A drone flew into a power line in Moore Sunday evening, causing a power outage, a small fire, and damaging two cars.
"You know it's a live powerline. If there are pedestrians that are struck by that it's a little more serious than damage to a vehicle.” Said Sgt. Jeremy Lewis of the Moore Police Dept.
The drone was destroyed in the fire, but police are looking at the video card and think it's just a matter of time before they're knocking on that person's door.
OCCC Drone Academy Instructor Joe Hartpence says this is about a 15-hundred dollar drone, not typically something that a child would be playing with. "A lot of people are using it for videos for real estate, cinematography, and it goes above and beyond just a toy." Hartpence said.
The FAA has five rules regulating recreational drone flight.
- The aircraft is flown strictly for hobby or recreational use
- The aircraft is operated in accordance with a community-based set of safety guidelines
- The aircraft is limited to not more than 55 pounds

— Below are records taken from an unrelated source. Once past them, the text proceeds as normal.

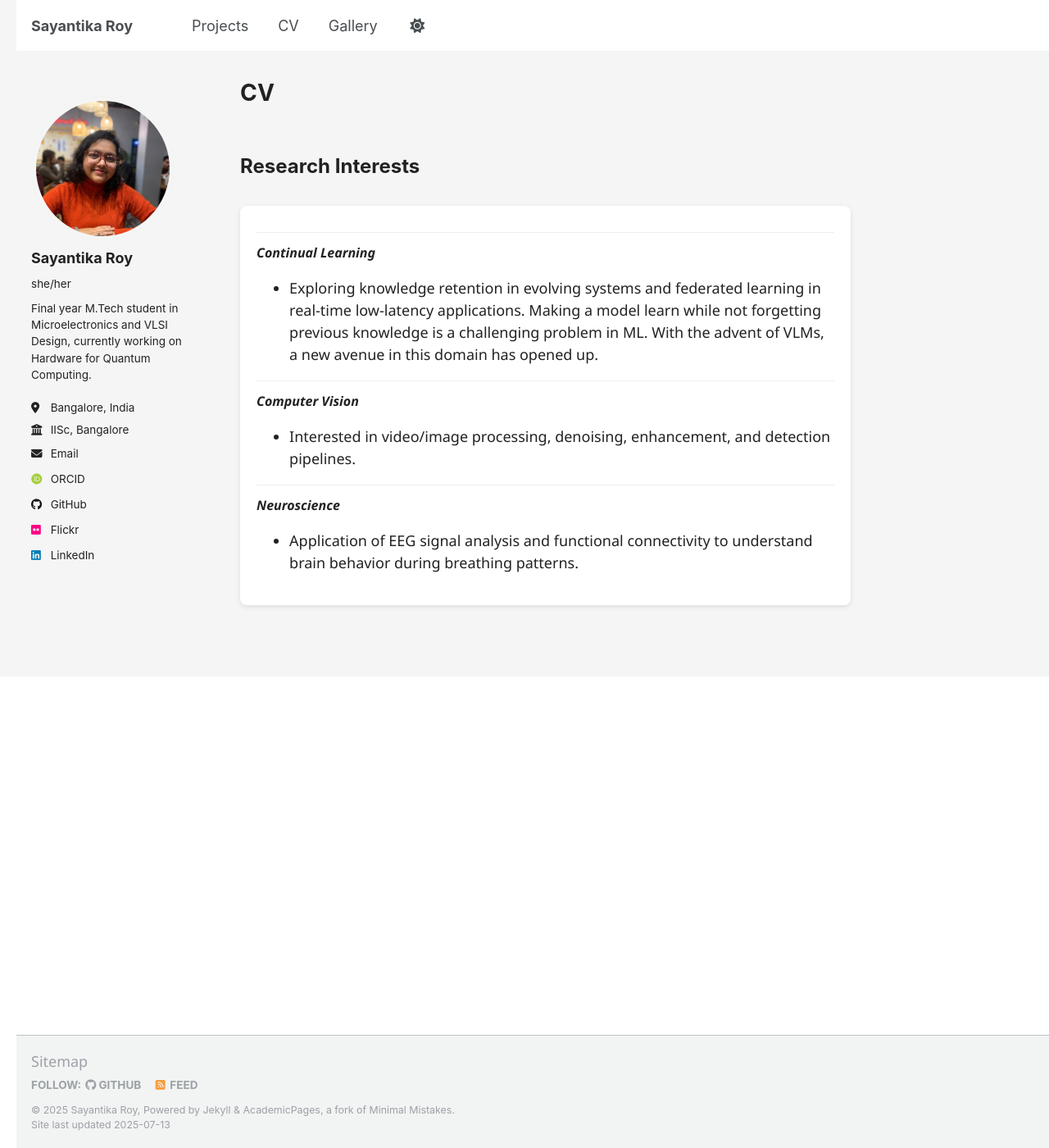
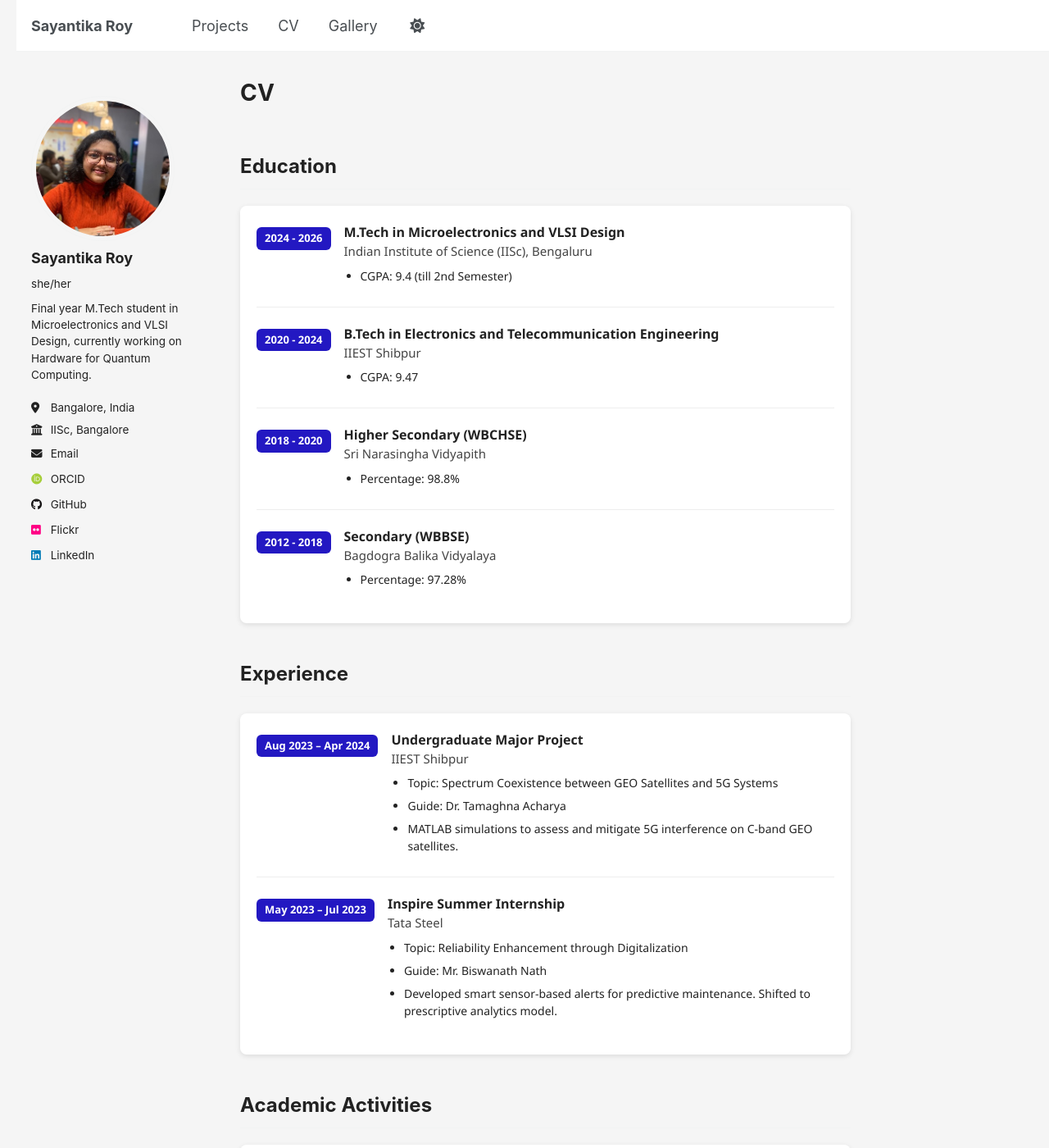
Before and after one commit to sayo-134/sayantika-roy.github.io, a Jekyll site: the page built from _pages/cv.html, in a window 1280 px wide and 1400 px high. Shown: the whole window at 82% size. Built offline with Jekyll 4.4.1, drawn with Linux system fonts in a browser that asks for light colours; some web fonts are replaced; some of the changed text lies outside the part shown.

Commit message:
updated cv.html

```diff
--- a/_pages/cv.html
+++ b/_pages/cv.html
@@ -53,7 +53,7 @@ redirect_from:
       margin-bottom: 16px;
     }
     .date-tag {
-      background-color: #57cded;
+      background-color: #2318c2;
       color: white;
       font-size: 13px;
       font-weight: bold;
@@ -109,28 +109,134 @@ redirect_from:
 <body>
 
   <!-- Existing sections remain unchanged above -->
+  <div class="section">
+    <h2>Education</h2>
+    <div class="card">
+      <div class="entry">
+        <div class="date-tag">2024 - 2026</div>
+        <div class="entry-content">
+          <div class="degree">M.Tech in Microelectronics and VLSI Design</div>
+          <div class="institution">Indian Institute of Science (IISc), Bengaluru</div>
+          <ul><li>CGPA: 9.4 (till 2nd Semester)</li></ul>
+        </div>
+      </div>
+      <hr>
+      <div class="entry">
+        <div class="date-tag">2020 - 2024</div>
+        <div class="entry-content">
+          <div class="degree">B.Tech in Electronics and Telecommunication Engineering</div>
+          <div class="institution">IIEST Shibpur</div>
+          <ul><li>CGPA: 9.47</li></ul>
+        </div>
+      </div>
+      <hr>
+      <div class="entry">
+        <div class="date-tag">2018 - 2020</div>
+        <div class="entry-content">
+          <div class="degree">Higher Secondary (WBCHSE)</div>
+          <div class="institution">Sri Narasingha Vidyapith</div>
+          <ul><li>Percentage: 98.8%</li></ul>
+        </div>
+      </div>
+      <hr>
+      <div class="entry">
+        <div class="date-tag">2012 - 2018</div>
+        <div class="entry-content">
+          <div class="degree">Secondary (WBBSE)</div>
+          <div class="institution">Bagdogra Balika Vidyalaya</div>
+          <ul><li>Percentage: 97.28%</li></ul>
+        </div>
+      </div>
+    </div>
+  </div>
 
   <div class="section">
-    <h2>Research Interests</h2>
+    <h2>Experience</h2>
     <div class="card">
-      <div class="interest">
-        <div class="interest-title">Continual Learning</div>
+      <div class="entry">
+        <div class="date-tag">Aug 2023 – Apr 2024</div>
+        <div class="entry-content">
+          <div class="degree">Undergraduate Major Project</div>
+          <div class="institution">IIEST Shibpur</div>
           <ul>
-          <li>Exploring knowledge retention in evolving systems and federated learning in real-time low-latency applications. Making a model learn while not forgetting previous knowledge is a challenging problem in ML. With the advent of VLMs, a new avenue in this domain has opened up.</li>
+            <li>Topic: Spectrum Coexistence between GEO Satellites and 5G Systems</li>
+            <li>Guide: Dr. Tamaghna Acharya</li>
+            <li>MATLAB simulations to assess and mitigate 5G interference on C-band GEO satellites.</li>
           </ul>
         </div>
-      <div class="interest">
-        <div class="interest-title">Computer Vision</div>
+      </div>
+      <hr>
+      <div class="entry">
+        <div class="date-tag">May 2023 – Jul 2023</div>
+        <div class="entry-content">
+          <div class="degree">Inspire Summer Internship</div>
+          <div class="institution">Tata Steel</div>
           <ul>
-          <li>Interested in video/image processing, denoising, enhancement, and detection pipelines.</li>
+            <li>Topic: Reliability Enhancement through Digitalization</li>
+            <li>Guide: Mr. Biswanath Nath</li>
+            <li>Developed smart sensor-based alerts for predictive maintenance. Shifted to prescriptive analytics model.</li>
           </ul>
         </div>
-      <div class="interest">
-        <div class="interest-title">Neuroscience</div>
+      </div>
+    </div>
+  </div>
+
+  <div class="section">
+    <h2>Academic Activities</h2>
+    <div class="card">
+      <div class="entry">
+        <div class="date-tag">Jan 2025</div>
+        <div class="entry-content">
+          <div class="degree">VLSID 2025 Conference</div>
           <ul>
-          <li>Application of EEG signal analysis and functional connectivity to understand brain behavior during breathing patterns.</li>
+            <li>Participated in the 38th International Conference on VLSI Design and Embedded Systems</li>
+            <li>Interacted with researchers, attended keynote talks, and explored future directions in microelectronics and SoC design.</li>
           </ul>
         </div>
+      </div>
+    </div>
+  </div>
+
+  <div class="section">
+    <h2>Skills</h2>
+    <div class="card">
+      <ul>
+        <li><strong>Languages & Tools:</strong> C, Python, MATLAB, Verilog, Arduino IDE</li>
+        <li><strong>Simulation Platforms:</strong> Xilinx Vivado, Cadence Virtuoso, TCAD, LTSpice</li>
+        <li><strong>Hardware Experience:</strong> Breadboard prototyping, Sensor interfacing, Real-time signal testing, FPGA project deployment</li>
+      </ul>
+    </div>
+  </div>
+
+  <div class="section">
+    <h2>Academic Achievements</h2>
+    <div class="card">
+      <ul>
+        <li>2024–Present: Wells Fargo Women in Tech Fellow</li>
+        <li>2024: GATE EC Rank – 226, GATE IN Rank – 55</li>
+        <li>2024: B.Tech Dept. Rank: 3rd (IIEST Shibpur)</li>
+        <li>2020: JBNSTS Senior Scholar – Top 10 girls selected</li>
+        <li>2020: WBCHSE Topper – Ranked 6th in West Bengal HS Exam</li>
+        <li>2018: WBBSE Topper – Ranked 9th in Madhyamik Exam</li>
+      </ul>
+    </div>
+  </div>
+
+  <div class="section">
+    <h2>Positions of Responsibility</h2>
+    <div class="card">
+      <ul>
+        <li>Webmaster, IEEE IISc VLSI Chapter (Jan 2025 – Present)</li>
+        <li>Vaidyutak Tech Fest:
+          <ul>
+            <li>Alumni-Connect Organizer (2023–24)</li>
+            <li>Bread-Byte Event Head (2022–23)</li>
+          </ul>
+        </li>
+        <li>Video Editor, JBSPDF (2022)</li>
+        <li>Content Lead, Robodarshan (IIEST Robotics Club) (2022)</li>
+        <li>Natun Pata NGO, Siliguri – Taught basic C to students from Class V–X</li>
+      </ul>
     </div>
   </div>
 
```
Lines whose indentation alone changed are shown as unchanged.
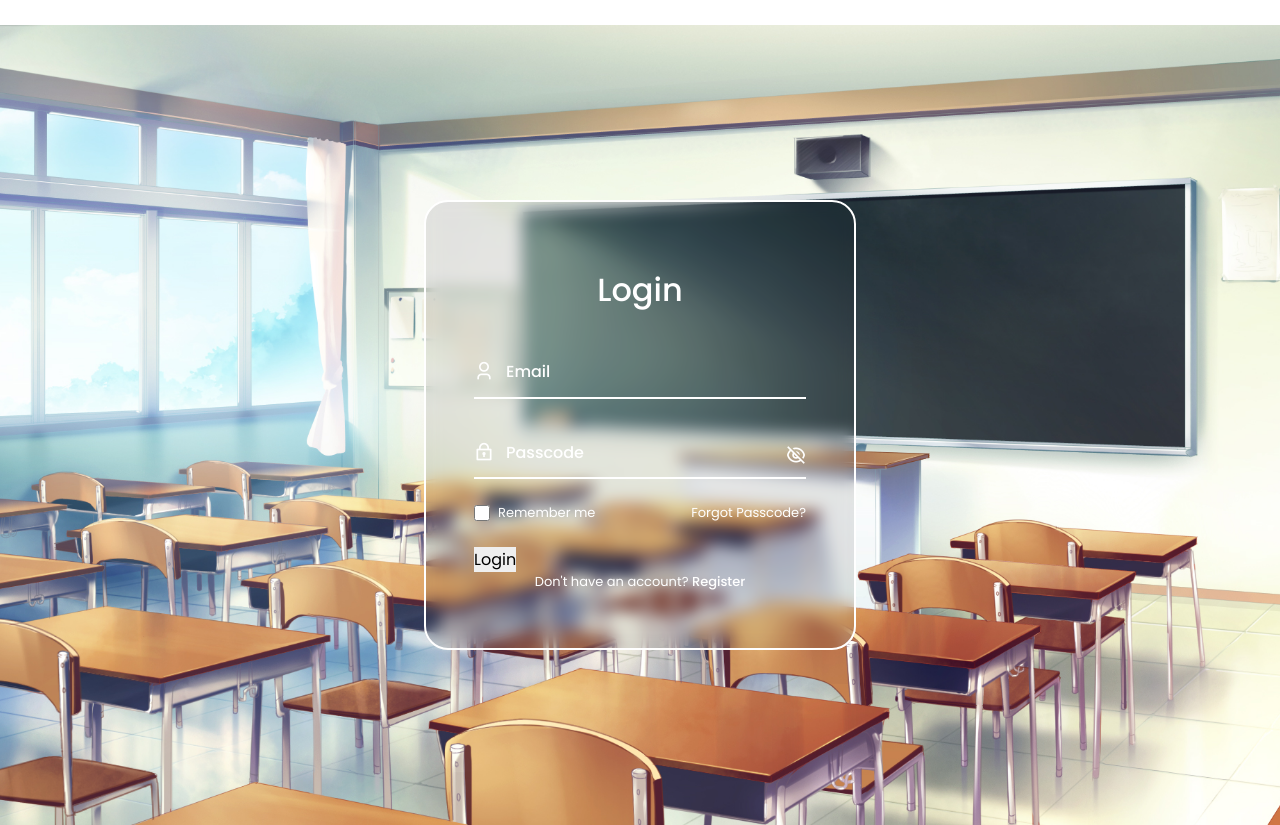
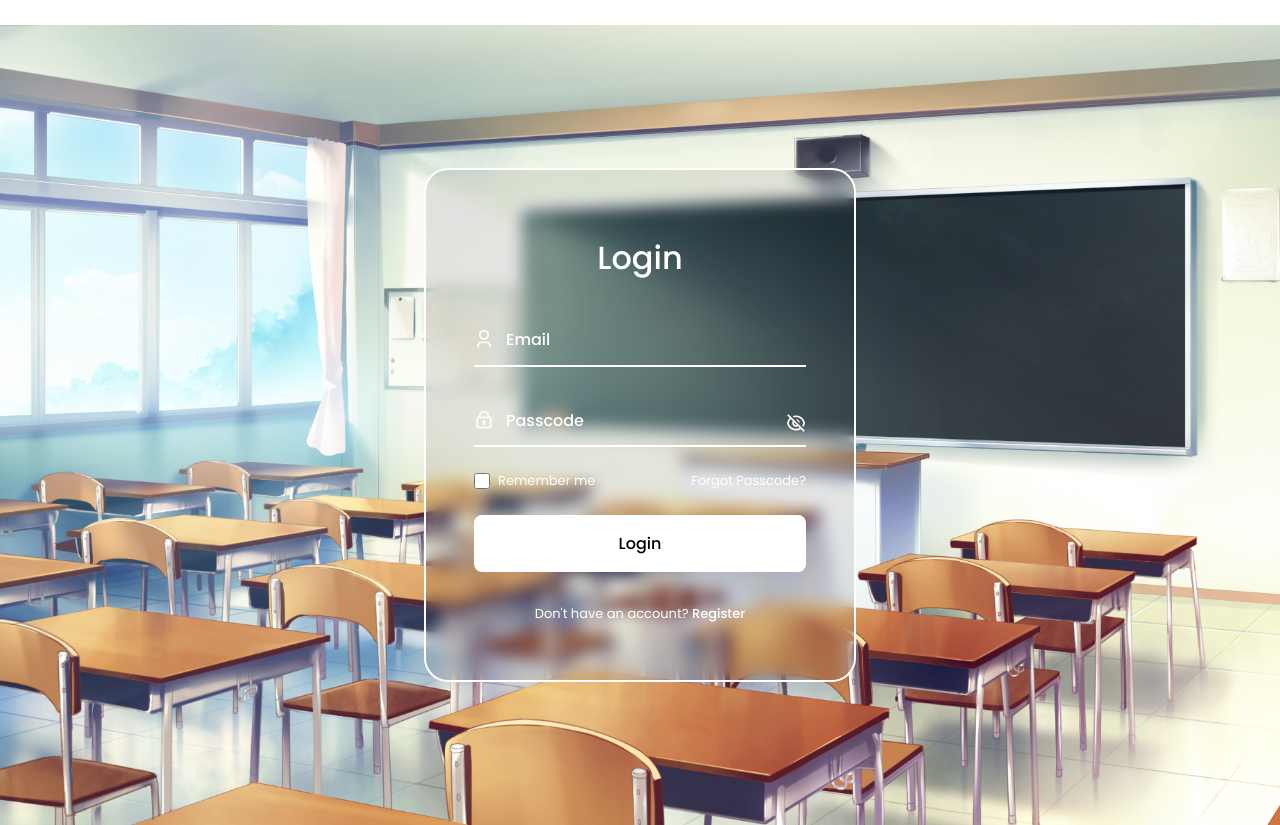
Before and after one commit to ict1190/sanhaystudyhub, a plain HTML site: page index.html in a window 1280 px wide. Drawn offline with nearby package versions, Linux system fonts and the light colour scheme.

Commit message:
Update index.html

```diff
--- a/index.html
+++ b/index.html
@@ -48,7 +48,7 @@ w<!DOCTYPE html>
                <a href="#" class="login__forgot">Forgot Passcode?</a>
             </div>
 
-              <button type ="button" one click="location.href="https://sanhaystudyhub.my.canva.site/">Login</button>
+              <button type="submit" class="login__button">Login</button>
 
             <p class="login__register">
                Don't have an account? <a href="#">Register</a>
```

- The aircraft is operated in a manner that does not interfere with and gives way to any manned aircraft
- When flown within 5 miles of an airport, the operator of the aircraft provides the airport with prior notice of the operation
The last, often unspoken rule, Hartpence says, use a little common sense when flying. "Yeah. Just fly safe.” He said, “Fly safe and fly smart."